====== RECORDED INFORMATION ======

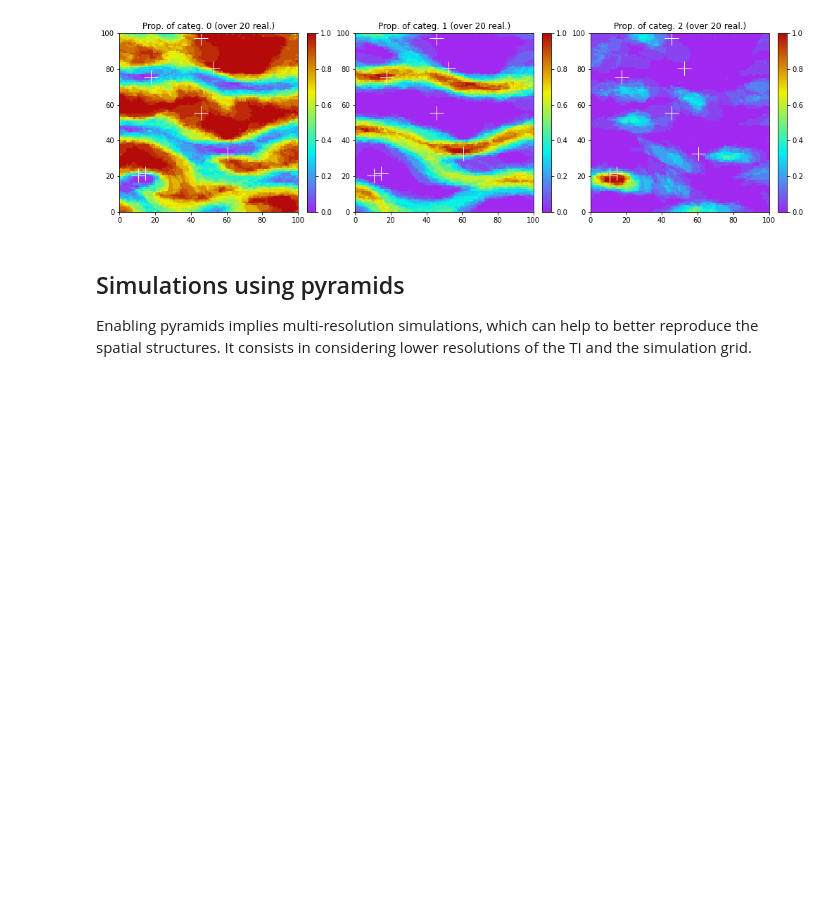
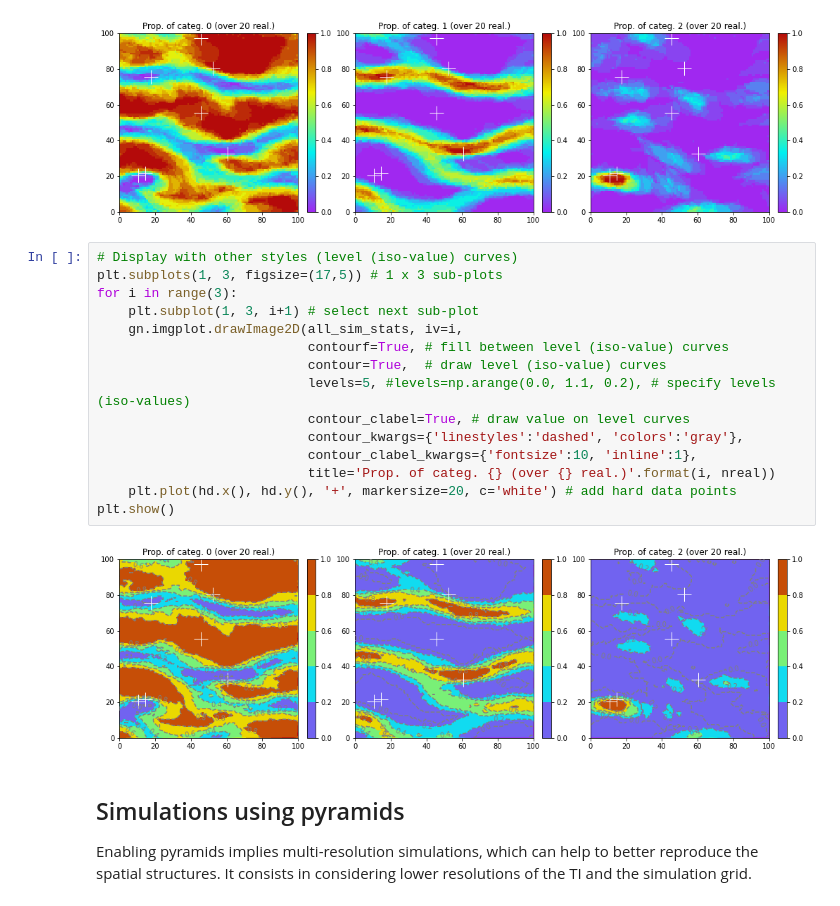
Before and after one commit to randlab/geone, a Jupyter notebook: examples/ex_deesse_01_basics.ipynb, the cells around one changed output. Saved outputs shown, nothing was run; the diff lists cells and outputs as text; blank space fills up the shorter version.

```diff
--- a/examples/ex_deesse_01_basics.ipynb
+++ b/examples/ex_deesse_01_basics.ipynb
@@ -184,6 +184,23 @@ for i in range(3):
 plt.show()
 # %% [output]
 [figure]
+# %%
+# Display with other styles (level (iso-value) curves)
+plt.subplots(1, 3, figsize=(17,5)) # 1 x 3 sub-plots
+for i in range(3):
+    plt.subplot(1, 3, i+1) # select next sub-plot
+    gn.imgplot.drawImage2D(all_sim_stats, iv=i,
+                           contourf=True, # fill between level (iso-value) curves
+                           contour=True,  # draw level (iso-value) curves
+                           levels=5, #levels=np.arange(0.0, 1.1, 0.2), # specify levels (iso-values)
+                           contour_clabel=True, # draw value on level curves
+                           contour_kwargs={'linestyles':'dashed', 'colors':'gray'},
+                           contour_clabel_kwargs={'fontsize':10, 'inline':1},
+                           title='Prop. of categ. {} (over {} real.)'.format(i, nreal))
+    plt.plot(hd.x(), hd.y(), '+', markersize=20, c='white') # add hard data points
+plt.show()
+# %% [output]
+[figure, added]
 # %% [markdown]
 ## Simulations using pyramids
 Enabling pyramids implies multi-resolution simulations, which can help to better reproduce the spatial structures. It consists in considering lower resolutions of the TI and the simulation grid.
```
Also changed, not shown: parts of 4 cells of this notebook, 38 other files.
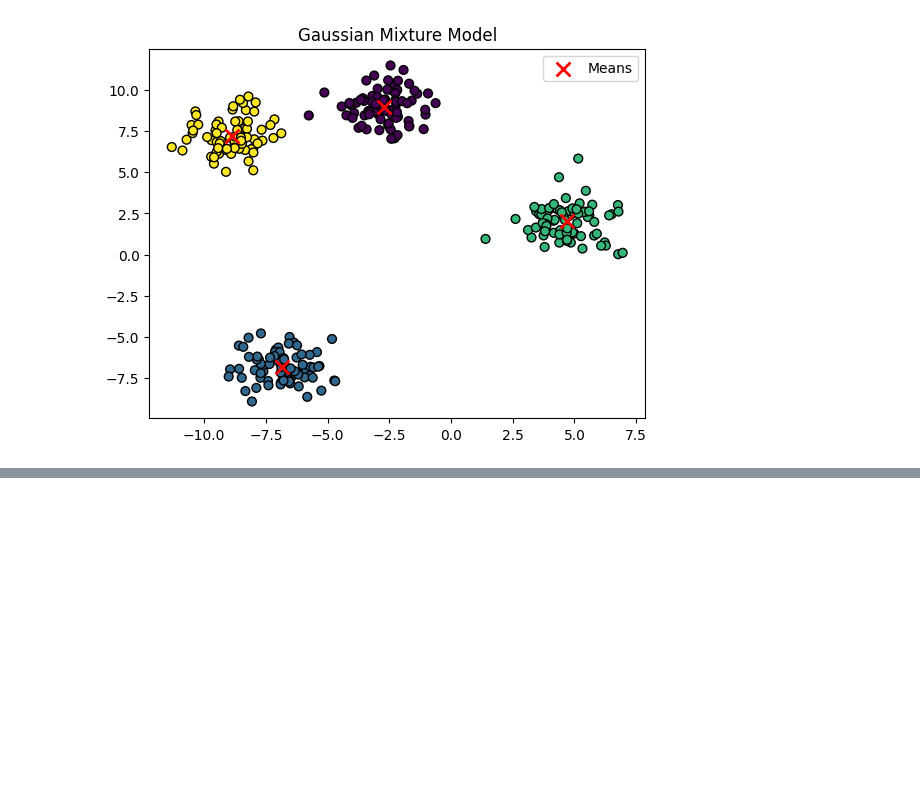
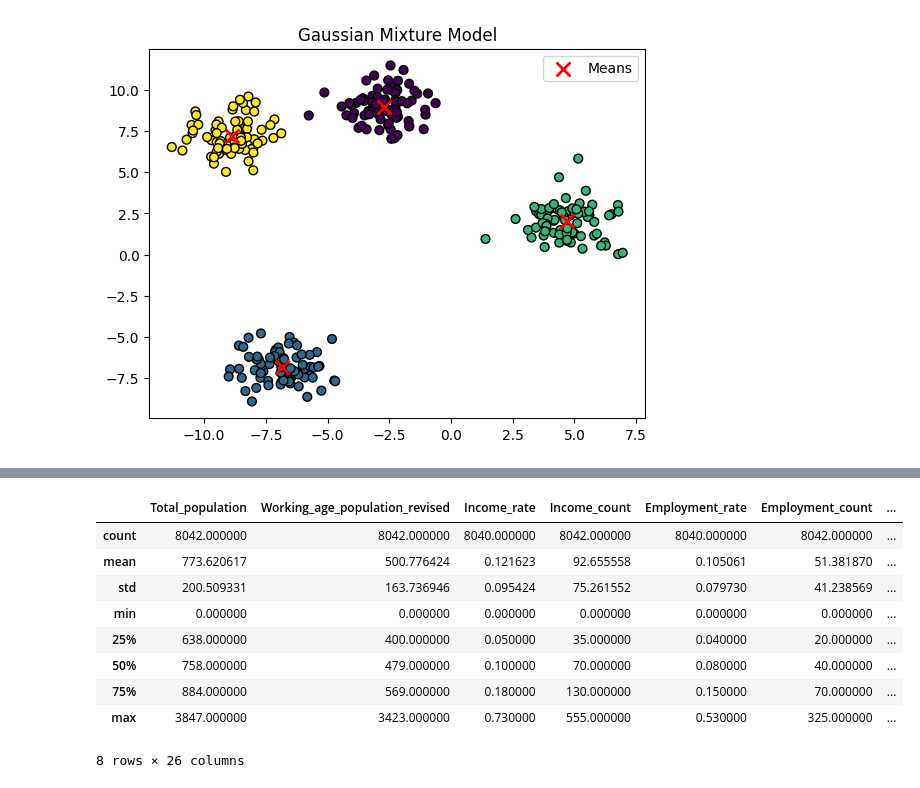
Before and after one commit to Akarshan-Jaiswal/Project_ALBA, a Jupyter notebook: notebooks/Clustering_Scripts.ipynb, the cells around one changed output, grey strips where cells are left out. Drawn from its saved outputs; the diff is of its cells as text; code cells hidden in the pictures; blank space fills up the shorter version.

```diff
--- a/notebooks/Clustering_Scripts.ipynb
+++ b/notebooks/Clustering_Scripts.ipynb
@@ -33,0 +72,13 @@ plt.show()
+# %%
+dataset.describe()
+# %% [output]
+|  | Total_population | Working_age_population_revised | Income_rate | Income_count | Employment_rate | Employment_count | ... |
+| count | 8042.000000 | 8042.000000 | 8040.000000 | 8042.000000 | 8040.000000 | 8042.000000 | ... |
+| mean | 773.620617 | 500.776424 | 0.121623 | 92.655558 | 0.105061 | 51.381870 | ... |
+| std | 200.509331 | 163.736946 | 0.095424 | 75.261552 | 0.079730 | 41.238569 | ... |
+| min | 0.000000 | 0.000000 | 0.000000 | 0.000000 | 0.000000 | 0.000000 | ... |
+| 25% | 638.000000 | 400.000000 | 0.050000 | 35.000000 | 0.040000 | 20.000000 | ... |
+| 50% | 758.000000 | 479.000000 | 0.100000 | 70.000000 | 0.080000 | 40.000000 | ... |
+| 75% | 884.000000 | 569.000000 | 0.180000 | 130.000000 | 0.150000 | 70.000000 | ... |
+| max | 3847.000000 | 3423.000000 | 0.730000 | 555.000000 | 0.530000 | 325.000000 | ... |
+8 rows × 26 columns
```
Also changed, not shown: parts of 5 cells of this notebook.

======

ABOUT THIS EXERCISE :: Exactly as written, repeat the lines from the beginning of the entries up to and including the line with "Also changed, not shown: parts of 4", but not the pictures.

EXERCISE RESPONSE ::
Before and after one commit to randlab/geone, a Jupyter notebook: examples/ex_deesse_01_basics.ipynb, the cells around one changed output. Saved outputs shown, nothing was run; the diff lists cells and outputs as text; blank space fills up the shorter version.

```diff
--- a/examples/ex_deesse_01_basics.ipynb
+++ b/examples/ex_deesse_01_basics.ipynb
@@ -184,6 +184,23 @@ for i in range(3):
 plt.show()
 # %% [output]
 [figure]
+# %%
+# Display with other styles (level (iso-value) curves)
+plt.subplots(1, 3, figsize=(17,5)) # 1 x 3 sub-plots
+for i in range(3):
+    plt.subplot(1, 3, i+1) # select next sub-plot
+    gn.imgplot.drawImage2D(all_sim_stats, iv=i,
+                           contourf=True, # fill between level (iso-value) curves
+                           contour=True,  # draw level (iso-value) curves
+                           levels=5, #levels=np.arange(0.0, 1.1, 0.2), # specify levels (iso-values)
+                           contour_clabel=True, # draw value on level curves
+                           contour_kwargs={'linestyles':'dashed', 'colors':'gray'},
+                           contour_clabel_kwargs={'fontsize':10, 'inline':1},
+                           title='Prop. of categ. {} (over {} real.)'.format(i, nreal))
+    plt.plot(hd.x(), hd.y(), '+', markersize=20, c='white') # add hard data points
+plt.show()
+# %% [output]
+[figure, added]
 # %% [markdown]
 ## Simulations using pyramids
 Enabling pyramids implies multi-resolution simulations, which can help to better reproduce the spatial structures. It consists in considering lower resolutions of the TI and the simulation grid.
```
Also changed, not shown: parts of 4 cells of this notebook, 38 other files.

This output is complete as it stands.